Activity: Give back the data exactly, with no images.

[Records from a data source]
____

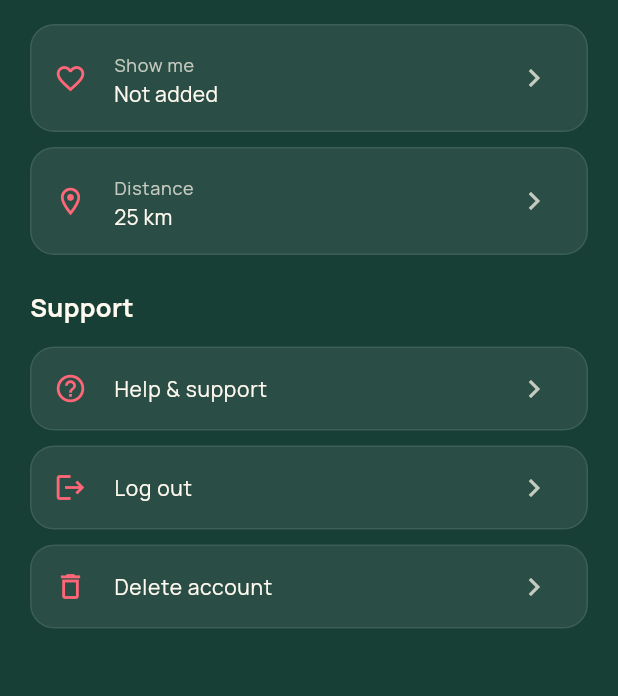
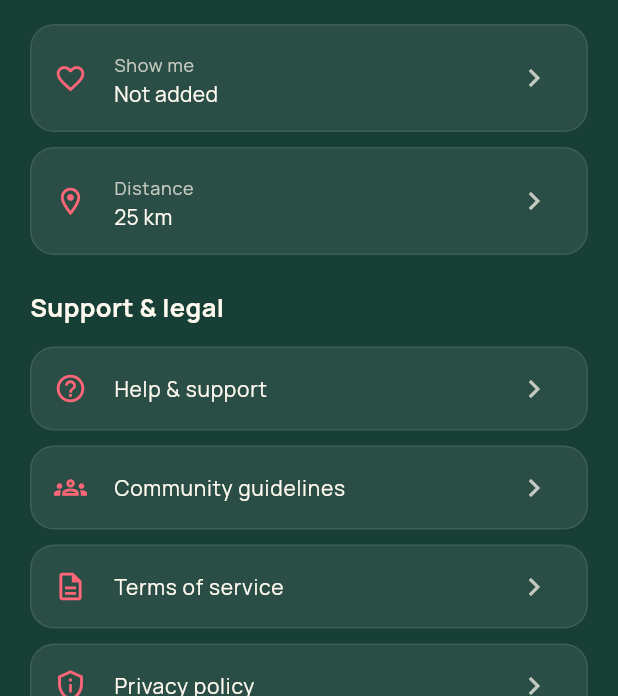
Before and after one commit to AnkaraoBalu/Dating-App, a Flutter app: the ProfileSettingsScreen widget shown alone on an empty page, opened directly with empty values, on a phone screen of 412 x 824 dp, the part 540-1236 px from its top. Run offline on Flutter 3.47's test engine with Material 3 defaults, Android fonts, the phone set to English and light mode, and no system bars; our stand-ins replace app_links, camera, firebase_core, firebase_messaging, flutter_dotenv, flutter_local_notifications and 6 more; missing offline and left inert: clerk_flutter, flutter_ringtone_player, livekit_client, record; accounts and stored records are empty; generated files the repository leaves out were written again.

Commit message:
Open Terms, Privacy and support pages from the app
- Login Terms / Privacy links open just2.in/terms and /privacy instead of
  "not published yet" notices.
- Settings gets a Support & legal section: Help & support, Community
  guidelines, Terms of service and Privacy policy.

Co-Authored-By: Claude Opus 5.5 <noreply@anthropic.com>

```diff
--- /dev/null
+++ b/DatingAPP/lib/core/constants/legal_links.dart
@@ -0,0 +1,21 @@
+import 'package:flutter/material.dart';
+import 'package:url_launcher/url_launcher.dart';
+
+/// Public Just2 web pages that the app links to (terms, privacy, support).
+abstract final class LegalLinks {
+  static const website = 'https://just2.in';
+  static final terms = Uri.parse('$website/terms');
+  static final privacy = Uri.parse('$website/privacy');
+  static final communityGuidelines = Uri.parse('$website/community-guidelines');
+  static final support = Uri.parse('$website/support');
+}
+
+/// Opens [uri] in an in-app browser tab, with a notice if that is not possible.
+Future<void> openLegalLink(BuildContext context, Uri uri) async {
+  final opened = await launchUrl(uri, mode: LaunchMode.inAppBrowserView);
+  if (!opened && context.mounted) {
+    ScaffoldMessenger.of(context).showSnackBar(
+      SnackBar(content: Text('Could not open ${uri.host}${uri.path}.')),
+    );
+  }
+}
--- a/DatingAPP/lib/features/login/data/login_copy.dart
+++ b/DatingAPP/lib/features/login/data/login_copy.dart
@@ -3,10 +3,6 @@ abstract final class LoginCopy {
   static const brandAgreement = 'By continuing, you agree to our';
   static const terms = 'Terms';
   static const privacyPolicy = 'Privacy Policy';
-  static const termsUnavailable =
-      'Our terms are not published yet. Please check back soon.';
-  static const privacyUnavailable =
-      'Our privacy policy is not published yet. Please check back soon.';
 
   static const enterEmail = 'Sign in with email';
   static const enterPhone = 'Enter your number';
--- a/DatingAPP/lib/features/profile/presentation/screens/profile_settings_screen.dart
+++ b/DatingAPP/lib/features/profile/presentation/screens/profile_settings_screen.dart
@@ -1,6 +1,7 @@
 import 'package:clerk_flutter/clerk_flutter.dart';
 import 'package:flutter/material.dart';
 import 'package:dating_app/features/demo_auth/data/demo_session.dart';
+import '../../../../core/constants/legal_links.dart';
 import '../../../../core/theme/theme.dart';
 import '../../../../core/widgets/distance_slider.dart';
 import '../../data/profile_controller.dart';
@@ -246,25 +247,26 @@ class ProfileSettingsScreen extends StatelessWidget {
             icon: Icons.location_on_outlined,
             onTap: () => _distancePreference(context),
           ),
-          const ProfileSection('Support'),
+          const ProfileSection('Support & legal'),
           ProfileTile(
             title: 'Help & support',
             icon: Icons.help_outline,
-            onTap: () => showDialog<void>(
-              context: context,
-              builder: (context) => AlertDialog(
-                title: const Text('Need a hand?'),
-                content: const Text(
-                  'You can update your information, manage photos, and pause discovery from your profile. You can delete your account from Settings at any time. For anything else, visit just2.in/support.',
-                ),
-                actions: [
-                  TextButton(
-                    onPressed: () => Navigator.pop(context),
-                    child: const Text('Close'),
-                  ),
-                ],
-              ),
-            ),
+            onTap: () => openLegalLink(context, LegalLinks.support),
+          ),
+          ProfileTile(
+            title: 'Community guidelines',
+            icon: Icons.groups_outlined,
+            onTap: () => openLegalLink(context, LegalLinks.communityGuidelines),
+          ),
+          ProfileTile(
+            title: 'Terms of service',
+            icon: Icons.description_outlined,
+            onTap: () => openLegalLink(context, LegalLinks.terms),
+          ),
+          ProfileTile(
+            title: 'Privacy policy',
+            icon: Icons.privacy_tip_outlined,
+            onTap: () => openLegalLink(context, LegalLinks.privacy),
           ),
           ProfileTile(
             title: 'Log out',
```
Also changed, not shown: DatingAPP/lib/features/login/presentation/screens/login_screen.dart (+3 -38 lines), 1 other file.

____

Response to this task:
Before and after one commit to AnkaraoBalu/Dating-App, a Flutter app: the ProfileSettingsScreen widget shown alone on an empty page, opened directly with empty values, on a phone screen of 412 x 824 dp, the part 540-1236 px from its top. Run offline on Flutter 3.47's test engine with Material 3 defaults, Android fonts, the phone set to English and light mode, and no system bars; our stand-ins replace app_links, camera, firebase_core, firebase_messaging, flutter_dotenv, flutter_local_notifications and 6 more; missing offline and left inert: clerk_flutter, flutter_ringtone_player, livekit_client, record; accounts and stored records are empty; generated files the repository leaves out were written again.

Commit message:
Open Terms, Privacy and support pages from the app
- Login Terms / Privacy links open just2.in/terms and /privacy instead of
  "not published yet" notices.
- Settings gets a Support & legal section: Help & support, Community
  guidelines, Terms of service and Privacy policy.

Co-Authored-By: Claude Opus 5.5 <noreply@anthropic.com>

```diff
--- /dev/null
+++ b/DatingAPP/lib/core/constants/legal_links.dart
@@ -0,0 +1,21 @@
+import 'package:flutter/material.dart';
+import 'package:url_launcher/url_launcher.dart';
+
+/// Public Just2 web pages that the app links to (terms, privacy, support).
+abstract final class LegalLinks {
+  static const website = 'https://just2.in';
+  static final terms = Uri.parse('$website/terms');
+  static final privacy = Uri.parse('$website/privacy');
+  static final communityGuidelines = Uri.parse('$website/community-guidelines');
+  static final support = Uri.parse('$website/support');
+}
+
+/// Opens [uri] in an in-app browser tab, with a notice if that is not possible.
+Future<void> openLegalLink(BuildContext context, Uri uri) async {
+  final opened = await launchUrl(uri, mode: LaunchMode.inAppBrowserView);
+  if (!opened && context.mounted) {
+    ScaffoldMessenger.of(context).showSnackBar(
+      SnackBar(content: Text('Could not open ${uri.host}${uri.path}.')),
+    );
+  }
+}
--- a/DatingAPP/lib/features/login/data/login_copy.dart
+++ b/DatingAPP/lib/features/login/data/login_copy.dart
@@ -3,10 +3,6 @@ abstract final class LoginCopy {
   static const brandAgreement = 'By continuing, you agree to our';
   static const terms = 'Terms';
   static const privacyPolicy = 'Privacy Policy';
-  static const termsUnavailable =
-      'Our terms are not published yet. Please check back soon.';
-  static const privacyUnavailable =
-      'Our privacy policy is not published yet. Please check back soon.';
 
   static const enterEmail = 'Sign in with email';
   static const enterPhone = 'Enter your number';
--- a/DatingAPP/lib/features/profile/presentation/screens/profile_settings_screen.dart
+++ b/DatingAPP/lib/features/profile/presentation/screens/profile_settings_screen.dart
@@ -1,6 +1,7 @@
 import 'package:clerk_flutter/clerk_flutter.dart';
 import 'package:flutter/material.dart';
 import 'package:dating_app/features/demo_auth/data/demo_session.dart';
+import '../../../../core/constants/legal_links.dart';
 import '../../../../core/theme/theme.dart';
 import '../../../../core/widgets/distance_slider.dart';
 import '../../data/profile_controller.dart';
@@ -246,25 +247,26 @@ class ProfileSettingsScreen extends StatelessWidget {
             icon: Icons.location_on_outlined,
             onTap: () => _distancePreference(context),
           ),
-          const ProfileSection('Support'),
+          const ProfileSection('Support & legal'),
           ProfileTile(
             title: 'Help & support',
             icon: Icons.help_outline,
-            onTap: () => showDialog<void>(
-              context: context,
-              builder: (context) => AlertDialog(
-                title: const Text('Need a hand?'),
-                content: const Text(
-                  'You can update your information, manage photos, and pause discovery from your profile. You can delete your account from Settings at any time. For anything else, visit just2.in/support.',
-                ),
-                actions: [
-                  TextButton(
-                    onPressed: () => Navigator.pop(context),
-                    child: const Text('Close'),
-                  ),
-                ],
-              ),
-            ),
+            onTap: () => openLegalLink(context, LegalLinks.support),
+          ),
+          ProfileTile(
+            title: 'Community guidelines',
+            icon: Icons.groups_outlined,
+            onTap: () => openLegalLink(context, LegalLinks.communityGuidelines),
+          ),
+          ProfileTile(
+            title: 'Terms of service',
+            icon: Icons.description_outlined,
+            onTap: () => openLegalLink(context, LegalLinks.terms),
+          ),
+          ProfileTile(
+            title: 'Privacy policy',
+            icon: Icons.privacy_tip_outlined,
+            onTap: () => openLegalLink(context, LegalLinks.privacy),
           ),
           ProfileTile(
             title: 'Log out',
```
Also changed, not shown: DatingAPP/lib/features/login/presentation/screens/login_screen.dart (+3 -38 lines), 1 other file.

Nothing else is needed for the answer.